* **RECORDS SHOWN**:
>>>>
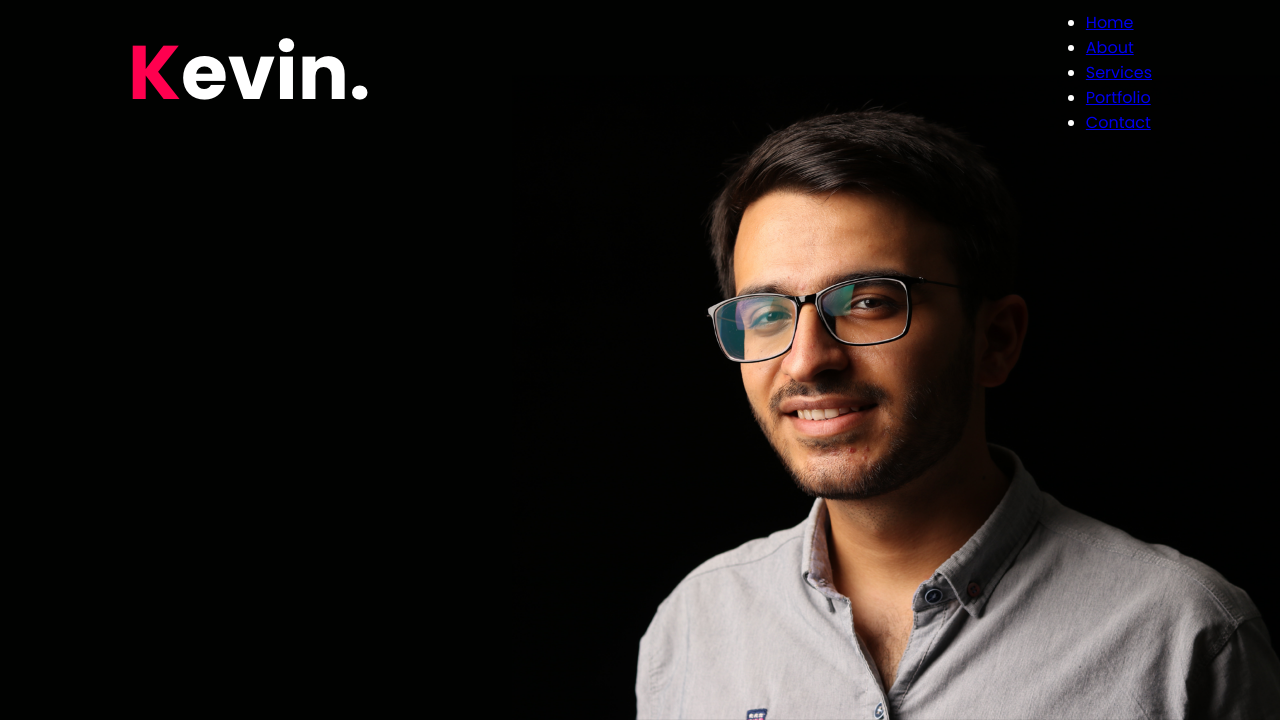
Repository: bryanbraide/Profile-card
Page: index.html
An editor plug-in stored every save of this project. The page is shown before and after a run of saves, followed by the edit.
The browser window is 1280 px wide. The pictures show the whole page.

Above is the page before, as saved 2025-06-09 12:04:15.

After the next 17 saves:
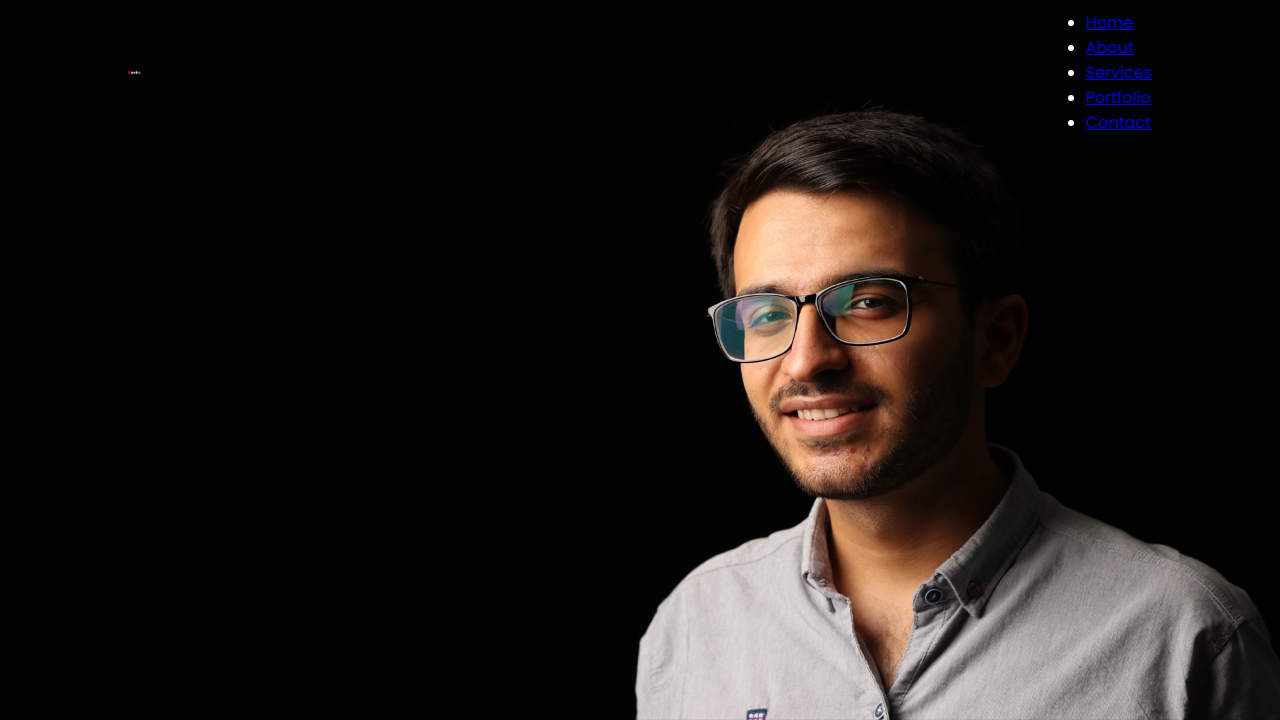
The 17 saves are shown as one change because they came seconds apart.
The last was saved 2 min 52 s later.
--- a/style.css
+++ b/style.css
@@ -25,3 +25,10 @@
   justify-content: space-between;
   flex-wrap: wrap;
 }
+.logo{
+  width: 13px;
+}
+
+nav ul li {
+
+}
<<<<
* **TO DO**: Leave out the pictures, and please output only the lines from the line that contains "Page: index.html" through the end of the data, both ends included.

* **ANSWER SPACE**:
Page: index.html
An editor plug-in stored every save of this project. The page is shown before and after a run of saves, followed by the edit.
The browser window is 1280 px wide. The pictures show the whole page.

Above is the page before, as saved 2025-06-09 12:04:15.

After the next 17 saves:
The 17 saves are shown as one change because they came seconds apart.
The last was saved 2 min 52 s later.
--- a/style.css
+++ b/style.css
@@ -25,3 +25,10 @@
   justify-content: space-between;
   flex-wrap: wrap;
 }
+.logo{
+  width: 13px;
+}
+
+nav ul li {
+
+}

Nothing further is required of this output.